▶ _Instructions to follow_
Exactly the lines from the start of the data through the line containing "Also changed, not" should be output, with both ends kept and nothing added.

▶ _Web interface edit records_
********************
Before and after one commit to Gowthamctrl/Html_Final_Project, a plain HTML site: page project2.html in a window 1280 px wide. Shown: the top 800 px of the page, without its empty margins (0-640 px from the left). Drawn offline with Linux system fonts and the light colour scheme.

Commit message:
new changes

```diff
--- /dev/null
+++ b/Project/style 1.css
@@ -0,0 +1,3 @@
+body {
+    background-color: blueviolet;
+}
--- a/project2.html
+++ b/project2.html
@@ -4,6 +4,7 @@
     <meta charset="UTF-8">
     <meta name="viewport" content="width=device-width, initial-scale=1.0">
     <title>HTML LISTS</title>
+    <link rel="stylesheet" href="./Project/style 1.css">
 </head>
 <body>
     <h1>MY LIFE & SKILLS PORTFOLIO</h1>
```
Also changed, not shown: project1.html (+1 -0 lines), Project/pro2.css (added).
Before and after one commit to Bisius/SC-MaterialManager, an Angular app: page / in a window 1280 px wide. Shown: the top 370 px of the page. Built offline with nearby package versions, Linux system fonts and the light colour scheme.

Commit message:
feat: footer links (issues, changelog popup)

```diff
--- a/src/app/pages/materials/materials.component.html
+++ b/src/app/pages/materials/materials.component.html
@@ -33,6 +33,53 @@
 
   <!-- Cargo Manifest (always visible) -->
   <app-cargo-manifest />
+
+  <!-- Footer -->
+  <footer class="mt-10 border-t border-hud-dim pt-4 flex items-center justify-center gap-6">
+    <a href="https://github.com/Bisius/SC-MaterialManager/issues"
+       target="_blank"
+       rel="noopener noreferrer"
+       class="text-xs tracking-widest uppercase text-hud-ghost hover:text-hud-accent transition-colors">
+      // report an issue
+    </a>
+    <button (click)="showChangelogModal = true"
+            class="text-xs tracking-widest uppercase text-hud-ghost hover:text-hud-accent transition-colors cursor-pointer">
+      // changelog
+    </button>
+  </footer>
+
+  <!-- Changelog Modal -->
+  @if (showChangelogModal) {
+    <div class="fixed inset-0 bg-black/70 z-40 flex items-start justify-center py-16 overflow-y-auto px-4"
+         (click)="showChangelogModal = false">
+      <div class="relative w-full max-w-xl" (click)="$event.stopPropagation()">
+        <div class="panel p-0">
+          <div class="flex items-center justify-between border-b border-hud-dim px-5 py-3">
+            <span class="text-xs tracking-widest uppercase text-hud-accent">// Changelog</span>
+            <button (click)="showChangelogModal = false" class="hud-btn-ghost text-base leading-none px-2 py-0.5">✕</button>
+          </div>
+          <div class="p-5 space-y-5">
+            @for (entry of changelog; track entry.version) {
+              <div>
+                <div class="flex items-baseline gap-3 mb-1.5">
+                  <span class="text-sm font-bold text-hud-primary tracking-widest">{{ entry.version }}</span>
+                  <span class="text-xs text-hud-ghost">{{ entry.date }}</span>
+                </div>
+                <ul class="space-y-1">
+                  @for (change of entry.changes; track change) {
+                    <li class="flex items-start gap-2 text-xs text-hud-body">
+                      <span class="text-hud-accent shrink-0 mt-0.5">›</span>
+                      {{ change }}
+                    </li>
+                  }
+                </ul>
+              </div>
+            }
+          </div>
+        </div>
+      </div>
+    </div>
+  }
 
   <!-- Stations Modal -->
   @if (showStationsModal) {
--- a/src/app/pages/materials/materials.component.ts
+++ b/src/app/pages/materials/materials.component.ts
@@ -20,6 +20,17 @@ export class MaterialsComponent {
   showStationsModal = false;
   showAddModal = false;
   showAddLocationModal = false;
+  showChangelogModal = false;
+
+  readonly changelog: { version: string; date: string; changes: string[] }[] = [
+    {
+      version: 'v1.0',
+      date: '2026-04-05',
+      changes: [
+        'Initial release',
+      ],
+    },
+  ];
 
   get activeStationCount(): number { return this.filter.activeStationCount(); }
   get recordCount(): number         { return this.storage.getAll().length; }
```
********************
▶ _Solved exercise_
Before and after one commit to Gowthamctrl/Html_Final_Project, a plain HTML site: page project2.html in a window 1280 px wide. Shown: the top 800 px of the page, without its empty margins (0-640 px from the left). Drawn offline with Linux system fonts and the light colour scheme.

Commit message:
new changes

```diff
--- /dev/null
+++ b/Project/style 1.css
@@ -0,0 +1,3 @@
+body {
+    background-color: blueviolet;
+}
--- a/project2.html
+++ b/project2.html
@@ -4,6 +4,7 @@
     <meta charset="UTF-8">
     <meta name="viewport" content="width=device-width, initial-scale=1.0">
     <title>HTML LISTS</title>
+    <link rel="stylesheet" href="./Project/style 1.css">
 </head>
 <body>
     <h1>MY LIFE & SKILLS PORTFOLIO</h1>
```
Also changed, not shown: project1.html (+1 -0 lines), Project/pro2.css (added).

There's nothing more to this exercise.